Data shown: Begin

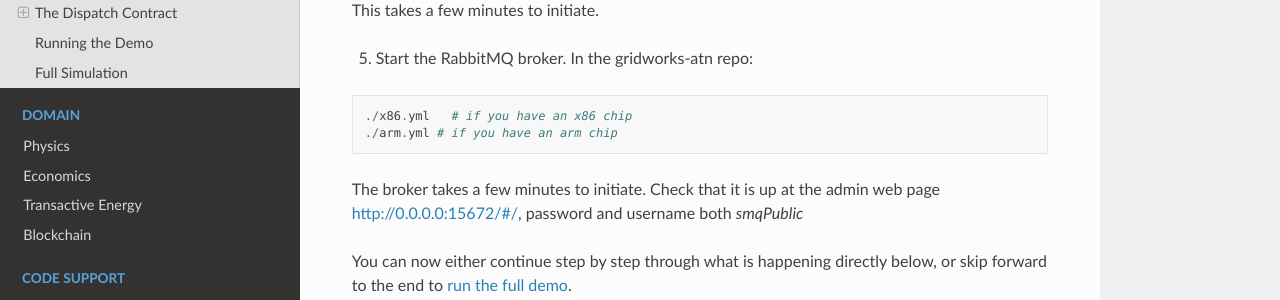
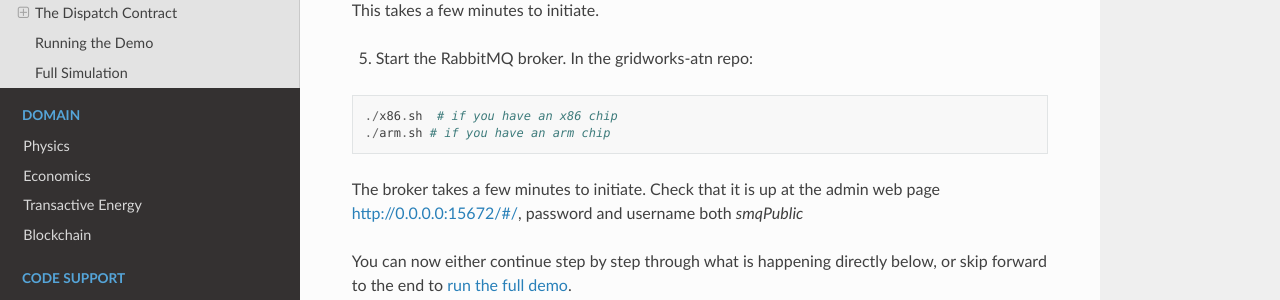
Before and after one commit to thegridelectric/gridworks, a Sphinx documentation site: the page built from docs/millinocket-tutorial.rst, in a window 1280 px wide and 900 px high, scrolled down 864 px. Shown: the part 151-451 px from the top of the window. Built offline with Sphinx 7.4.7 and the Read the Docs theme 2.0.0, drawn with Linux system fonts in a browser that asks for light colours.

Commit message:
demo prep typo fix

```diff
--- a/docs/millinocket-tutorial.rst
+++ b/docs/millinocket-tutorial.rst
@@ -51,8 +51,8 @@ This takes a few minutes to initiate.
 
 .. code-block:: python
 
-   ./x86.yml   # if you have an x86 chip
-   ./arm.yml # if you have an arm chip
+   ./x86.sh  # if you have an x86 chip
+   ./arm.sh # if you have an arm chip
 
 The broker takes a few minutes to initiate. Check that it is up at the admin web page http://0.0.0.0:15672/#/,  password and username both `smqPublic`
 
```
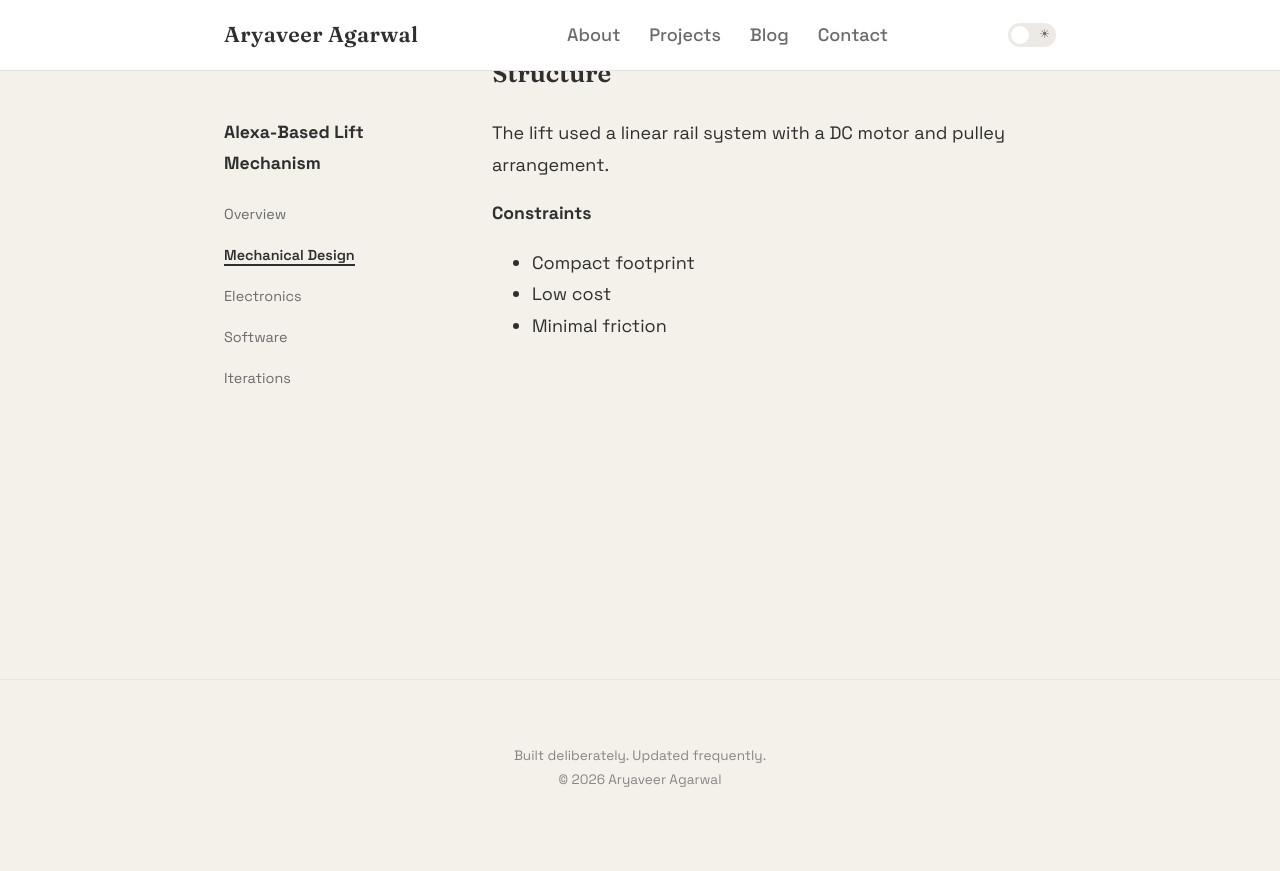
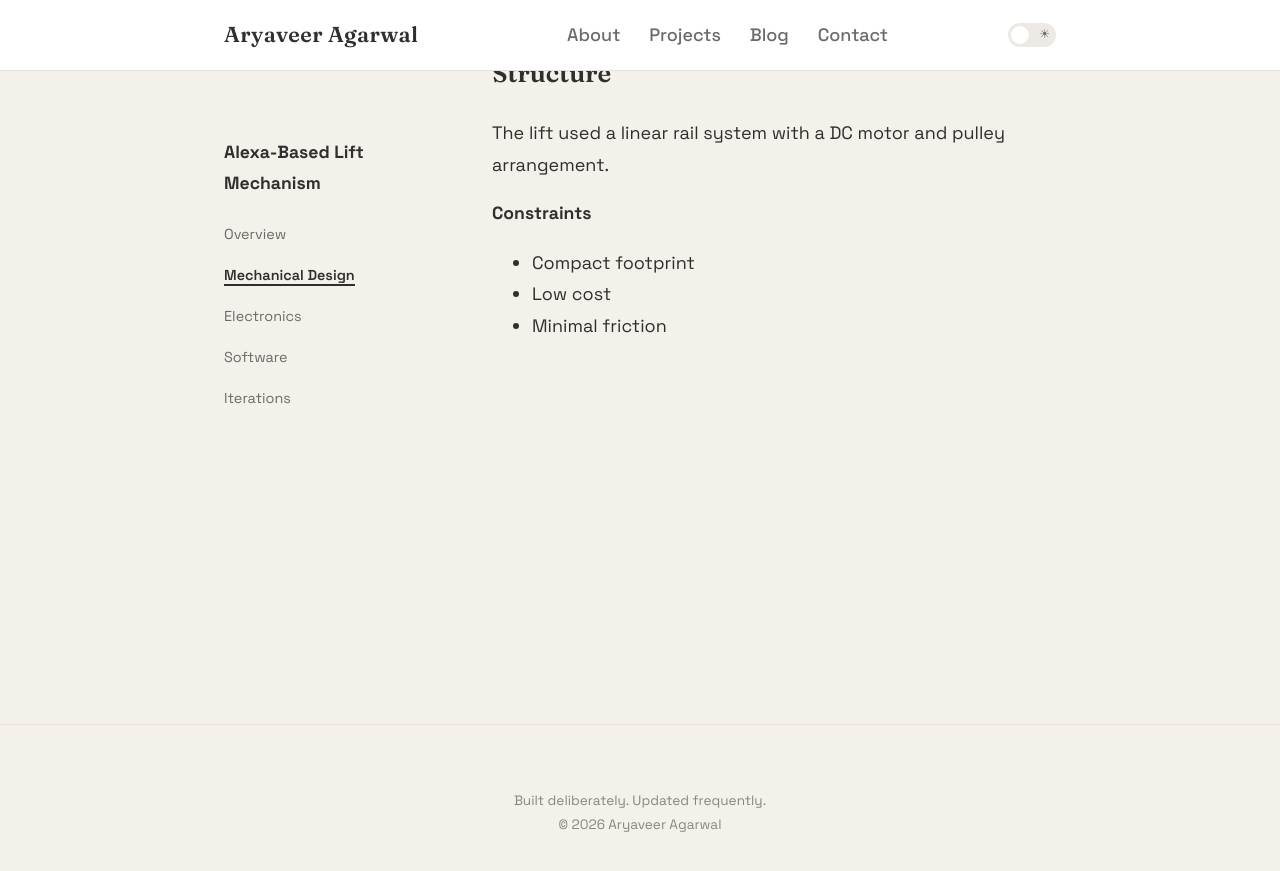
Before and after one commit to aryaveeragarwal/aryaveeragarwal.github.io, a Jekyll site: the page built from _projects/alexa-lift/design.md, in a window 1280 px wide and 900 px high, scrolled down 121 px. Shown: the top 871 px of the window. Built offline with Jekyll 4.4.1, drawn with Linux system fonts in a browser that asks for light colours.

Commit message:
Update style.css

```diff
--- a/assets/style.css
+++ b/assets/style.css
@@ -513,13 +513,14 @@ main a:hover {
   grid-template-columns: 220px 1fr;
   gap: 3rem;
   margin-top: 2rem;
-  min-height: 65vh;
+  min-height: 70vh;
 }
 
 .project-sidebar {
   position: sticky;
-  top: 100px;
+  top: 120px;
   align-self: start;
+  height: fit-content;
 }
 
 .project-sidebar ul {
```
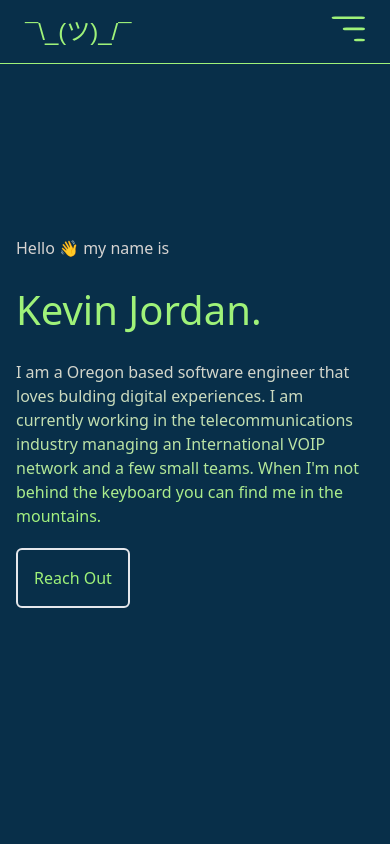
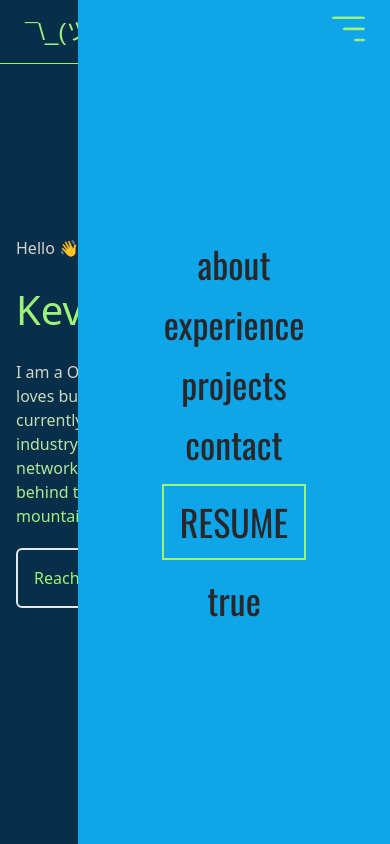
Before and after one commit to kdjordan/2023_portfolio, a Vue app: page / in a window 390 px wide. Shown: the top 844 px of the page. Built offline with nearby package versions, Linux system fonts and the light colour scheme.

Commit message:
side mobile menu working

```diff
--- a/src/components/TopNavigation.vue
+++ b/src/components/TopNavigation.vue
@@ -1,17 +1,40 @@
 <script setup lang="ts">
-import { ref } from 'vue';
+	import { ref } from 'vue';
 
-const isOpen = ref(false);
+	const isOpen = ref(true);
 
-function toggleOpen() {
-	isOpen.value =!isOpen.value;
-	console.log('opening', isOpen.value)
-}
+	// function toggleOpen() {
+	// 	isOpen.value = !isOpen.value;
+
+	// 	// gsap.fromTo('#overlay', {x:-100, opacity: 0, duration: 4}, {x:100, opacity: 1})
+	// 	console.log('opening', isOpen.value);
+	// };
 </script>
 <template>
 	<div
 		class="top-nav fixed top-0 left-0 w-full h-16 font-oswald border-b border-highGreen bg-sky-950 px-[25px] z-10"
 	>
+		<Transition>
+			<div
+				v-if="isOpen"
+				id="#overlay"
+				class="fixed top-0 right-0 h-screen bg-sky-500 z-20 w-[80%]"
+			>
+				<ul
+					class="flex flex-col items-center gap-y-[20px] h-screen justify-center text-4xl text-modernBlack"
+				>
+					<li><router-link to="/"></router-link></li>
+					<li><a href="#about">about</a></li>
+					<li><a href="#experience">experience</a></li>
+					<li><a href="#projects">projects</a></li>
+					<li><a href="#contact">contact</a></li>
+					<button class="border-2 border-highGreen p-4">RESUME</button>
+					{{
+						isOpen
+					}}
+				</ul>
+			</div>
+		</Transition>
 		<nav
 			class="flex justify-between items-center h-full mx-[20px] container mx-auto"
 		>
@@ -20,16 +43,30 @@ function toggleOpen() {
 					¯\_(ツ)_/¯
 				</h1>
 			</div>
-			<div class="nav-right" @click="toggleOpen" ref="isOpen">
+			<div class="nav-right z-40" @click="isOpen = !isOpen">
 				<svg
 					viewBox="0 0 90 70"
 					width="40"
 					height="40"
 					fill="#9FF279"
 				>
-					<rect id="rect-top" x="15" width="75" height="6" rx="8"></rect>
-					<rect id="rect-mid" x="40" y="25" width="50" height="6" rx="8"></rect>
-					<rect id="rect-bot" x="65" y="50" width="25" height="6" rx="8"></rect>
+					<rect id="upper" x="15" width="75" height="6" rx="8"></rect>
+					<rect
+						id="middle"
+						x="40"
+						y="25"
+						width="50"
+						height="6"
+						rx="8"
+					></rect>
+					<rect
+						id="lower"
+						x="65"
+						y="50"
+						width="25"
+						height="6"
+						rx="8"
+					></rect>
 				</svg>
 				<!-- <ul class="flex gap-4 text-highGreen text-md tracking-wider">
 					<li><router-link to="/"></router-link></li>
@@ -43,12 +80,23 @@ function toggleOpen() {
 	</div>
 </template>
 <style scoped>
-.nav-right{
-	cursor: pointer;
-}
+	.nav-right {
+		cursor: pointer;
+	}
 
-.nav-right:hover rect {
-	transition: all .4s ease;
-	fill: red;
-}
+	.nav-right:hover rect {
+		transition: all 0.4s ease;
+		fill: #234a69;
+	}
+
+	.v-enter-active,
+	.v-leave-active {
+		transition: all .7s ease;
+	}
+
+	.v-enter-from,
+	.v-leave-to {
+		transform: translateX(100%);
+		opacity: 0;
+	}
 </style>
--- a/tailwind.config.js
+++ b/tailwind.config.js
@@ -16,6 +16,7 @@ export default {
 				darkBack: '#000212',
 				fontWhite: '#F2EFE9',
 				modernBlack: '#28282B',
+				canvasBlue: "#79A2F2"
 			},
 			fontFamily: {
 				oswald: ['Oswald', 'sans-serif'],
```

Data shown: End

§ Exercise: What is needed is a word-for-word copy of the records above, excluding pictures.

§ Your solution:
Before and after one commit to thegridelectric/gridworks, a Sphinx documentation site: the page built from docs/millinocket-tutorial.rst, in a window 1280 px wide and 900 px high, scrolled down 864 px. Shown: the part 151-451 px from the top of the window. Built offline with Sphinx 7.4.7 and the Read the Docs theme 2.0.0, drawn with Linux system fonts in a browser that asks for light colours.

Commit message:
demo prep typo fix

```diff
--- a/docs/millinocket-tutorial.rst
+++ b/docs/millinocket-tutorial.rst
@@ -51,8 +51,8 @@ This takes a few minutes to initiate.
 
 .. code-block:: python
 
-   ./x86.yml   # if you have an x86 chip
-   ./arm.yml # if you have an arm chip
+   ./x86.sh  # if you have an x86 chip
+   ./arm.sh # if you have an arm chip
 
 The broker takes a few minutes to initiate. Check that it is up at the admin web page http://0.0.0.0:15672/#/,  password and username both `smqPublic`
 
```
Before and after one commit to aryaveeragarwal/aryaveeragarwal.github.io, a Jekyll site: the page built from _projects/alexa-lift/design.md, in a window 1280 px wide and 900 px high, scrolled down 121 px. Shown: the top 871 px of the window. Built offline with Jekyll 4.4.1, drawn with Linux system fonts in a browser that asks for light colours.

Commit message:
Update style.css

```diff
--- a/assets/style.css
+++ b/assets/style.css
@@ -513,13 +513,14 @@ main a:hover {
   grid-template-columns: 220px 1fr;
   gap: 3rem;
   margin-top: 2rem;
-  min-height: 65vh;
+  min-height: 70vh;
 }
 
 .project-sidebar {
   position: sticky;
-  top: 100px;
+  top: 120px;
   align-self: start;
+  height: fit-content;
 }
 
 .project-sidebar ul {
```
Before and after one commit to kdjordan/2023_portfolio, a Vue app: page / in a window 390 px wide. Shown: the top 844 px of the page. Built offline with nearby package versions, Linux system fonts and the light colour scheme.

Commit message:
side mobile menu working

```diff
--- a/src/components/TopNavigation.vue
+++ b/src/components/TopNavigation.vue
@@ -1,17 +1,40 @@
 <script setup lang="ts">
-import { ref } from 'vue';
+	import { ref } from 'vue';
 
-const isOpen = ref(false);
+	const isOpen = ref(true);
 
-function toggleOpen() {
-	isOpen.value =!isOpen.value;
-	console.log('opening', isOpen.value)
-}
+	// function toggleOpen() {
+	// 	isOpen.value = !isOpen.value;
+
+	// 	// gsap.fromTo('#overlay', {x:-100, opacity: 0, duration: 4}, {x:100, opacity: 1})
+	// 	console.log('opening', isOpen.value);
+	// };
 </script>
 <template>
 	<div
 		class="top-nav fixed top-0 left-0 w-full h-16 font-oswald border-b border-highGreen bg-sky-950 px-[25px] z-10"
 	>
+		<Transition>
+			<div
+				v-if="isOpen"
+				id="#overlay"
+				class="fixed top-0 right-0 h-screen bg-sky-500 z-20 w-[80%]"
+			>
+				<ul
+					class="flex flex-col items-center gap-y-[20px] h-screen justify-center text-4xl text-modernBlack"
+				>
+					<li><router-link to="/"></router-link></li>
+					<li><a href="#about">about</a></li>
+					<li><a href="#experience">experience</a></li>
+					<li><a href="#projects">projects</a></li>
+					<li><a href="#contact">contact</a></li>
+					<button class="border-2 border-highGreen p-4">RESUME</button>
+					{{
+						isOpen
+					}}
+				</ul>
+			</div>
+		</Transition>
 		<nav
 			class="flex justify-between items-center h-full mx-[20px] container mx-auto"
 		>
@@ -20,16 +43,30 @@ function toggleOpen() {
 					¯\_(ツ)_/¯
 				</h1>
 			</div>
-			<div class="nav-right" @click="toggleOpen" ref="isOpen">
+			<div class="nav-right z-40" @click="isOpen = !isOpen">
 				<svg
 					viewBox="0 0 90 70"
 					width="40"
 					height="40"
 					fill="#9FF279"
 				>
-					<rect id="rect-top" x="15" width="75" height="6" rx="8"></rect>
-					<rect id="rect-mid" x="40" y="25" width="50" height="6" rx="8"></rect>
-					<rect id="rect-bot" x="65" y="50" width="25" height="6" rx="8"></rect>
+					<rect id="upper" x="15" width="75" height="6" rx="8"></rect>
+					<rect
+						id="middle"
+						x="40"
+						y="25"
+						width="50"
+						height="6"
+						rx="8"
+					></rect>
+					<rect
+						id="lower"
+						x="65"
+						y="50"
+						width="25"
+						height="6"
+						rx="8"
+					></rect>
 				</svg>
 				<!-- <ul class="flex gap-4 text-highGreen text-md tracking-wider">
 					<li><router-link to="/"></router-link></li>
@@ -43,12 +80,23 @@ function toggleOpen() {
 	</div>
 </template>
 <style scoped>
-.nav-right{
-	cursor: pointer;
-}
+	.nav-right {
+		cursor: pointer;
+	}
 
-.nav-right:hover rect {
-	transition: all .4s ease;
-	fill: red;
-}
+	.nav-right:hover rect {
+		transition: all 0.4s ease;
+		fill: #234a69;
+	}
+
+	.v-enter-active,
+	.v-leave-active {
+		transition: all .7s ease;
+	}
+
+	.v-enter-from,
+	.v-leave-to {
+		transform: translateX(100%);
+		opacity: 0;
+	}
 </style>
--- a/tailwind.config.js
+++ b/tailwind.config.js
@@ -16,6 +16,7 @@ export default {
 				darkBack: '#000212',
 				fontWhite: '#F2EFE9',
 				modernBlack: '#28282B',
+				canvasBlue: "#79A2F2"
 			},
 			fontFamily: {
 				oswald: ['Oswald', 'sans-serif'],
```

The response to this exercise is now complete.